Have you recently seen a “welcome” sign? They constitute a strange genre: ever more ubiquitous on the one hand, yet utterly false and insincere – how can you be “greeted” by a piece of stuff? – on the other.
Whenever I see one of these “welcome” signs, I am reminded of an anecdote told by a colleague who had travelled in Japan in the 1970s: he had visited Japan for an academic conference and added a few days of sightseeing. For the latter, he had rented a car to drive around the countryside. It was the days before GPS and mobile phones and satellite tracking; all he had was an old-fashioned paper map. The map had all the place names in the Latin script while the signs he saw next to the road were all in Japanese. Illiterate in Japanese, he had no way of matching a name on the map with a name on a sign.
Sure enough, he got lost. Because some signs had the place name in both Japanese and Latin scripts, he just kept on driving in the hope of finding such a bilingual sign to regain his bearings. To his mounting frustration, the only non-Japanese signs he encountered for a long time said: “Welcome!” He knew he was “welcome” but he didn’t know where – or even what – it was he was welcomed to.
A similar story is unlikely to happen today. Not only because of the advent of GPS and Google maps but also because directional signage outside the Anglophone world and particularly in countries that do not use the Latin script has become bilingual and largely follows the Vienna Convention on Road Signs and Signals. Article 14 stipulates that “The inscription of words on informative signs […] in countries not using the Latin alphabet shall be both in the national language and in the form of a transliteration into the Latin alphabet reproducing as closely as possible the pronunciation in the national language.” As more and more countries have become signatories mono-script directional signage outside the Latin-script world have largely become a thing of the past.
In fact, it is not only directional signage that has become bi- or multilingual but the same is true of “welcome” signs, which must be one of the most multilingual genres on the planet.
Any self-respecting institution today says “welcome” multilingually in a show of banal cosmopolitanism.
“Banal cosmopolitanism” is based off the much better-known concept of “banal nationalism”. Banal nationalism refers to the mundane discourses – flags, maps, national references, etc. – that enact national belonging in everyday life. Similarly, banal cosmopolitanism refers to mundane discourses that enact globalization in everyday life. Banal cosmopolitanism is apparent in the “mediatization and consumption of spatially distant places, signifiers of cultural diversity, and opening up of lifestyles to new experiential spaces and horizons” as Adam Jaworski shows in a 2015 paper entitled “Globalese.”.
One linguistic form that banal cosmopolitanism may take is the excessive use of new letterforms, punctuation marks, diacritics, and tittles. Their use, particularly in brand and shop names, serves to create “novel, foreignized, visual-linguistic forms increasingly detached from their ‘original’ ethno-national languages” . Detached from their national and local linguistic context, they point to somewhere else, somewhere in the realm of the global.
Multilingual “welcome” signs are another such mundane index of globalization and banal cosmopolitanism.

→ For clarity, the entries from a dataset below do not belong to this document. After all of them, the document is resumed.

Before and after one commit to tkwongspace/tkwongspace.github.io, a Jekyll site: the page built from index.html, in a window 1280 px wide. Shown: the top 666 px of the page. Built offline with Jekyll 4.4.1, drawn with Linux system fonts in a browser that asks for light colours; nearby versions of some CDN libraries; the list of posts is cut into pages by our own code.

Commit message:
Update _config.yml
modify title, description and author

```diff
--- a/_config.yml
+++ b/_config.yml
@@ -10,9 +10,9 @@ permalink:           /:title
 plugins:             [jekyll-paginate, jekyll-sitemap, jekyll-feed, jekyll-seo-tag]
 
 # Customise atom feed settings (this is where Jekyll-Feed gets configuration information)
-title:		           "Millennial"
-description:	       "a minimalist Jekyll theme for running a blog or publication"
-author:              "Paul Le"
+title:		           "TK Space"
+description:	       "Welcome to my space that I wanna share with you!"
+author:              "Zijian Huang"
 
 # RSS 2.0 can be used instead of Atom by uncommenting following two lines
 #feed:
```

Multilingual “welcome” signs feature prominently in consumption spaces – as the examples from shopping malls show and tourist destinations show. However, they are not exclusive to those and are increasingly popular also in universities and similar institutional spaces that want to mark themselves as internationalized, diverse and inclusive.

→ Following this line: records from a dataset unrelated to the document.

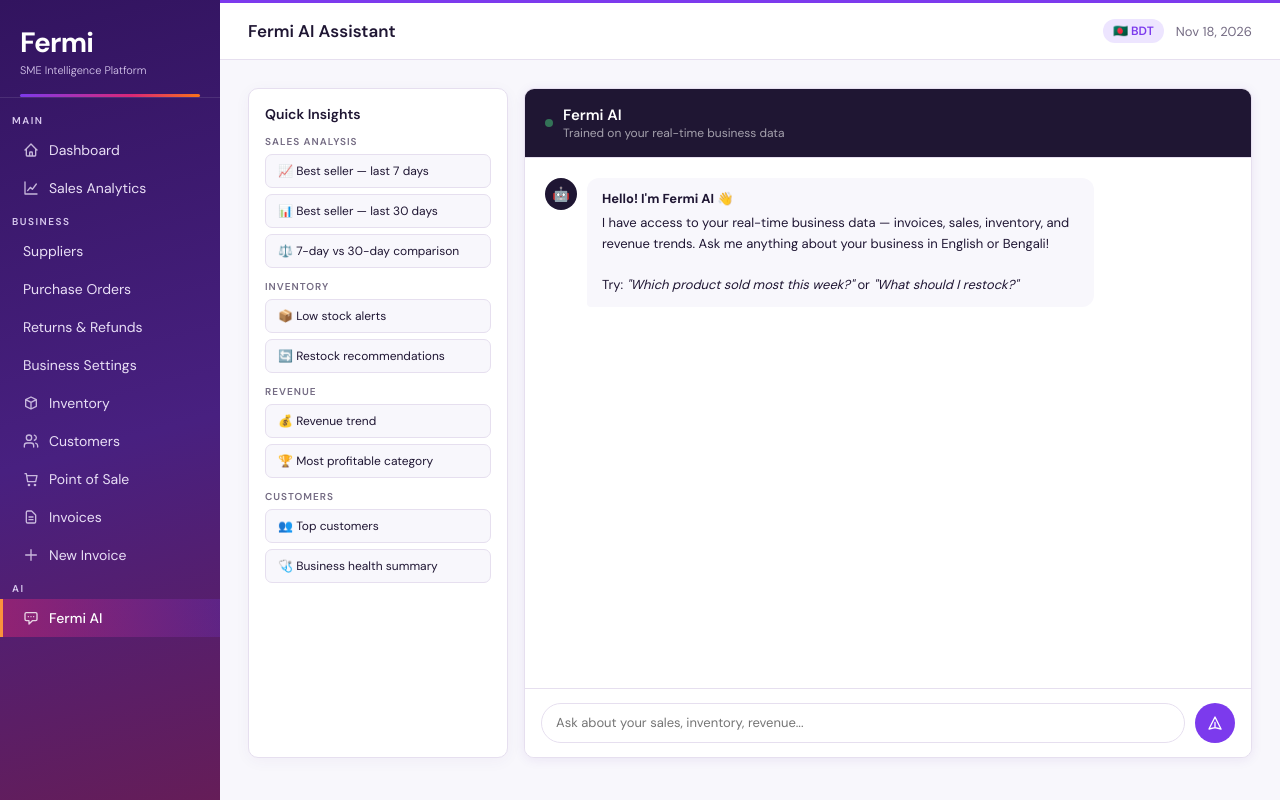
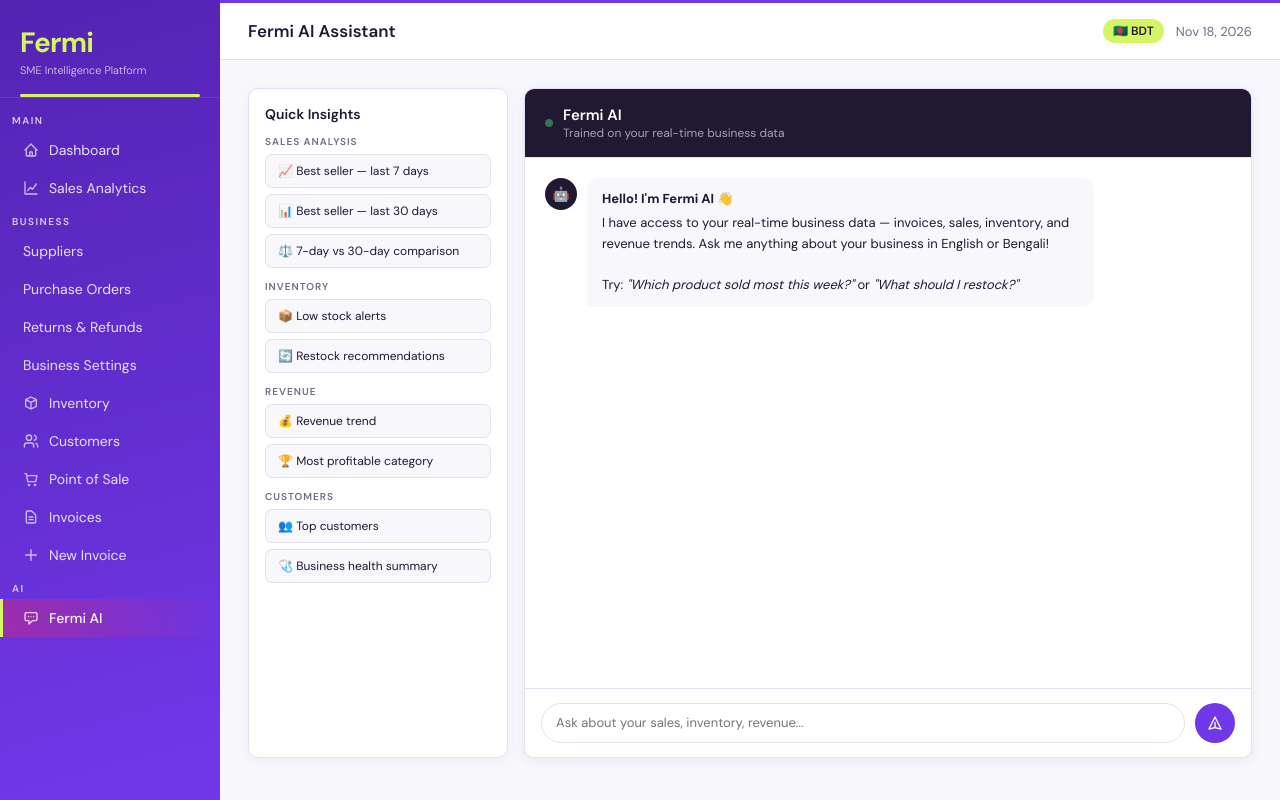
Before and after one commit to tarifuli/Fermi, a Flask app: template templates/chatbot.html in a window 1280 px wide. Run offline with Flask 3, Linux system fonts and the light colour scheme; the template is opened without the code that fills it, so the values that code supplies are empty.

Commit message:
Switch theme preview to Electric Orchid purple and lime

```diff
--- a/templates/analytics.html
+++ b/templates/analytics.html
@@ -69,6 +69,6 @@
 <script>
 const points={{ chart|tojson }};
 const chartElement=document.getElementById('analyticsRevenue');
-if(window.Chart&&chartElement){new Chart(chartElement,{type:'bar',data:{labels:points.map(p=>p.date.slice(5)),datasets:[{label:'Paid revenue (BDT)',data:points.map(p=>p.revenue),backgroundColor:'rgba(124,58,237,.23)',borderColor:'#7C3AED',borderWidth:1,borderRadius:5}]},options:{responsive:true,maintainAspectRatio:false,plugins:{legend:{display:false},tooltip:{callbacks:{label:ctx=>'৳'+Number(ctx.parsed.y).toLocaleString('en-BD',{minimumFractionDigits:2})}}},scales:{y:{beginAtZero:true,ticks:{callback:v=>'৳'+Number(v).toLocaleString('en-BD')}},x:{ticks:{maxTicksLimit:10},grid:{display:false}}}}})}
+if(window.Chart&&chartElement){new Chart(chartElement,{type:'bar',data:{labels:points.map(p=>p.date.slice(5)),datasets:[{label:'Paid revenue (BDT)',data:points.map(p=>p.revenue),backgroundColor:'rgba(113,56,234,.23)',borderColor:'#7138EA',borderWidth:1,borderRadius:5}]},options:{responsive:true,maintainAspectRatio:false,plugins:{legend:{display:false},tooltip:{callbacks:{label:ctx=>'৳'+Number(ctx.parsed.y).toLocaleString('en-BD',{minimumFractionDigits:2})}}},scales:{y:{beginAtZero:true,ticks:{callback:v=>'৳'+Number(v).toLocaleString('en-BD')}},x:{ticks:{maxTicksLimit:10},grid:{display:false}}}}})}
 </script>
 {% endblock %}
--- a/templates/base.html
+++ b/templates/base.html
@@ -8,8 +8,8 @@
 <script src="https://cdn.jsdelivr.net/npm/chart.js"></script>
 <style>
   :root {
-    --navy:    #1F1633;
-    --blue:    #7C3AED;
+    --navy:    #211832;
+    --blue:    #7138EA;
     --sky:     #EDE5FF;
     --teal:    #0F6E56;
     --mint:    #E1F5EE;
@@ -19,7 +19,7 @@
     --rose:    #FDEAEA;
     --bg:      #F8F7FC;
     --white:   #FFFFFF;
-    --text:    #1F1633;
+    --text:    #211832;
     --muted:   #746B83;
     --border:  #E6DFEF;
     --radius:  10px;
@@ -105,7 +105,7 @@
   .form-group { margin-bottom:14px; }
   .form-label { display:block; font-size:12px; font-weight:600; color:var(--muted); margin-bottom:5px; text-transform:uppercase; letter-spacing:0.4px; }
   .form-control { width:100%; padding:9px 12px; border:1px solid var(--border); border-radius:7px; font-size:13px; font-family:'DM Sans',sans-serif; color:var(--text); background:var(--white); transition:border-color 0.15s; }
-  .form-control:focus { outline:none; border-color:var(--blue); box-shadow:0 0 0 3px rgba(124,58,237,0.1); }
+  .form-control:focus { outline:none; border-color:var(--blue); box-shadow:0 0 0 3px rgba(113,56,234,0.1); }
   select.form-control { cursor:pointer; }
 
   /* ── MODAL ── */
@@ -129,28 +129,34 @@
 
   @media(max-width:900px) { .stats-grid { grid-template-columns:1fr 1fr; } .grid-2,.grid-3 { grid-template-columns:1fr; } }
 
-/* Fermi sunset theme: vivid brand accents with calm data surfaces. */
-:root { --pink:#DB2777; --orange:#F97316; --brand-gradient:linear-gradient(135deg,#7C3AED 0%,#DB2777 62%,#F97316 100%); }
-.sidebar { background:linear-gradient(165deg,#32145F 0%,#482080 55%,#651D58 100%); }
+/* Fermi Electric Orchid theme: vivid brand accents with calm data surfaces. */
+:root { --lime:#D5F564; --brand-gradient:linear-gradient(135deg,#7138EA,#9462F2); }
+.sidebar { background:linear-gradient(165deg,#5423B2 0%,#7138EA 100%); }
 .sidebar-logo { position:relative; }
-.sidebar-logo::after { content:""; position:absolute; bottom:0; left:20px; right:20px; height:3px; border-radius:4px; background:var(--brand-gradient); }
+.sidebar-logo::after { content:""; position:absolute; bottom:0; left:20px; right:20px; height:3px; border-radius:4px; background:#D5F564; }
 .sidebar-logo h1 { font-family:'DM Sans',sans-serif; font-weight:700; letter-spacing:-.8px; font-size:28px; }
 .sidebar-logo span,.nav-section { color:#D8C9EE; }
 .nav-item { color:#E9DFF6; }
-.nav-item.active { background:linear-gradient(90deg,rgba(219,39,119,.45),rgba(124,58,237,.2)); border-left-color:#FB923C; }
-.topbar { border-top:3px solid #7C3AED; }
+.nav-item.active { background:linear-gradient(90deg,rgba(219,39,119,.45),rgba(113,56,234,.2)); border-left-color:#D5F564; }
+.topbar { border-top:3px solid #7138EA; }
 .card,.stat-card { box-shadow:0 3px 16px rgba(70,28,110,.045); }
-.stat-card { border-top:3px solid #7C3AED; }
-.stat-card:nth-child(2) { border-top-color:#DB2777; }
-.stat-card:nth-child(3) { border-top-color:#F97316; }
+.stat-card { border-top:3px solid #7138EA; }
+.stat-card:nth-child(2) { border-top-color:#D5F564; }
+.stat-card:nth-child(3) { border-top-color:#9462F2; }
 .stat-card:nth-child(4) { border-top-color:#A855F7; }
-.btn-primary { box-shadow:0 3px 8px rgba(124,58,237,.16); }
+.btn-primary { box-shadow:0 3px 8px rgba(113,56,234,.16); }
 .btn-primary:hover { background:#6D28D9; }
 .btn-ghost:hover { border-color:#C4B5FD; }
 .rank-bar-fill { background:var(--brand-gradient); }
 :where(a,button,input,select,textarea):focus-visible { outline:3px solid #A78BFA; outline-offset:3px; }
 @media(prefers-reduced-motion:reduce) { *,*::before,*::after { transition:none!important; } }
 
+</style>
+<style>
+.badge-blue { background:#D5F564; color:#211832; }
+.nav-item.active { color:#FFF; }
+.sidebar-logo h1 { color:#D5F564; }
+.stat-card:nth-child(2) .stat-icon { background:#F0F8DC; }
 </style>
 {% block extra_styles %}{% endblock %}
 <meta name="csrf-token" content="{{ csrf_token }}">
--- a/templates/business_setup.html
+++ b/templates/business_setup.html
@@ -15,7 +15,7 @@
 .setup-help{color:var(--muted);font-size:14px;line-height:1.65;margin-bottom:28px}
 .setup-field-label{font-size:13px;font-weight:700;display:block;margin-bottom:10px;color:var(--navy)}
 .setup-input{width:100%;padding:16px 18px;font:inherit;font-size:16px;border:1.5px solid var(--border);border-radius:10px;outline:none;transition:box-shadow .15s,border-color .15s}
-.setup-input:focus{border-color:var(--blue);box-shadow:0 0 0 4px rgba(124,58,237,.12)}
+.setup-input:focus{border-color:var(--blue);box-shadow:0 0 0 4px rgba(113,56,234,.12)}
 .setup-counter{display:flex;justify-content:space-between;gap:8px;color:var(--muted);font-size:12px;margin-top:10px}
 .setup-validation{color:var(--red);font-size:13px;margin-top:8px;min-height:18px}
 .setup-actions{display:flex;align-items:center;gap:14px;flex-wrap:wrap;margin-top:28px}
--- a/templates/chatbot.html
+++ b/templates/chatbot.html
@@ -28,7 +28,7 @@
   @keyframes bounce { 0%,80%,100%{transform:translateY(0)} 40%{transform:translateY(-6px)} }
   .chat-input-area { padding:14px 16px; border-top:1px solid var(--border); display:flex; gap:10px; background:var(--white); }
   .chat-input { flex:1; padding:10px 14px; border:1px solid var(--border); border-radius:24px; font-size:13px; font-family:'DM Sans',sans-serif; outline:none; transition:border-color 0.15s; resize:none; }
-  .chat-input:focus { border-color:var(--blue); box-shadow:0 0 0 3px rgba(124,58,237,0.1); }
+  .chat-input:focus { border-color:var(--blue); box-shadow:0 0 0 3px rgba(113,56,234,0.1); }
   .send-btn { width:40px; height:40px; border-radius:50%; background:var(--blue); border:none; cursor:pointer; display:flex; align-items:center; justify-content:center; flex-shrink:0; transition:background 0.15s; }
   .send-btn:hover { background:#6D28D9; }
   .prompt-chip { display:block; width:100%; text-align:left; padding:8px 12px; background:var(--bg); border:1px solid var(--border); border-radius:7px; font-size:12px; cursor:pointer; margin-bottom:6px; color:var(--text); font-family:'DM Sans',sans-serif; transition:all 0.15s; }
--- a/templates/pos.html
+++ b/templates/pos.html
@@ -13,7 +13,7 @@
 .pos-toolbar select{min-width:140px}
 .pos-catalog{display:grid;grid-template-columns:repeat(auto-fill,minmax(180px,1fr));gap:12px}
 .pos-product{background:#fff;border:1px solid var(--border);border-radius:12px;padding:17px;text-align:left;cursor:pointer;transition:box-shadow .15s,border-color .15s;min-height:146px}
-.pos-product:hover:not(:disabled),.pos-product:focus-visible{border-color:var(--blue);box-shadow:0 4px 16px #1F163318}
+.pos-product:hover:not(:disabled),.pos-product:focus-visible{border-color:var(--blue);box-shadow:0 4px 16px #21183218}
 .pos-product:disabled{opacity:.48;cursor:not-allowed}
 .pos-product strong{display:block;color:var(--navy);font-size:15px;overflow-wrap:anywhere}
 .pos-product small{display:block;color:var(--muted);font-size:12px;margin:7px 0 15px}
--- a/templates/view_invoice.html
+++ b/templates/view_invoice.html
@@ -43,7 +43,7 @@
     .inv-items { width:100% !important; }
     .inv-items thead { display:table-header-group; }
     .inv-items tr { break-inside:avoid; page-break-inside:avoid; }
-    .inv-items thead th { background:#1F1633 !important; color:#fff !important; }
+    .inv-items thead th { background:#211832 !important; color:#fff !important; }
     .inv-parties { background:#F8F7FC !important; }
     .inv-totals .grand td { background:#EDE5FF !important; }
     .inv-paper .badge { -webkit-print-color-adjust:exact !important; print-color-adjust:exact !important; }
```
Also changed, not shown: templates/dashboard.html (+4 -4 lines), templates/login.html (+13 -11 lines), templates/signup.html (+11 -9 lines).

That all this indexing of cosmopolitanism is indeed “banal” and only runs skin deep is best exemplified by those multilingual “welcome” signs that get one or more of their versions wrong. And I don’t mean home-made signs in developing countries that get their English spelling wrong. What I mean are huge signs professionally produced on durable materials that scream “welcome” in dozens of languages – certainly more languages than the designers of the sign could master or could be bothered to verify the translation for.
The versions that go wrong most frequently are those that use right-to-left scripts.
If a designer gets the Arabic and Persian translation of “Welcome” from Google Translate and then copies and pastes it into a selection of other translations, their word processor is likely to re-order the letters from left to right; as happened in this sign (left) at the University of Limerick.
As a result of this linguistically-uninformed process, the Persian version, for instance, which should be “خوش آمدید” is scrambled to read something like the equivalent of “emoclew”; a line later (2nd before last), half of the word, “آمدید” has been repeated, leaving a truncated version similar to “come”; again scrambled to actually spell something like “emoc”.
Examples such as these are not at all rare: in a previous Langauge on the Move post, we featured an apron that combines both banal nationalism and banal cosmopolitanism in one item and where the Arabic version of “Australia” is spelled backwards.
So who are the recipients of these multilingual “welcome” signs? The signs are intended to send a message of cosmopolitanism, internationalization, diversity and inclusion – but it’s a message that is intended for the dominant population so that they can feel good about themselves. If a reader were not to speak English, the multilingual “welcome” featured here are just as useful as they were to the driver lost in the Japan. And if you are a reader of one of the languages that come in the garbled version, it’s adding insult to injury.
This article originally appeaed on Language On The Move under a CC-BY licence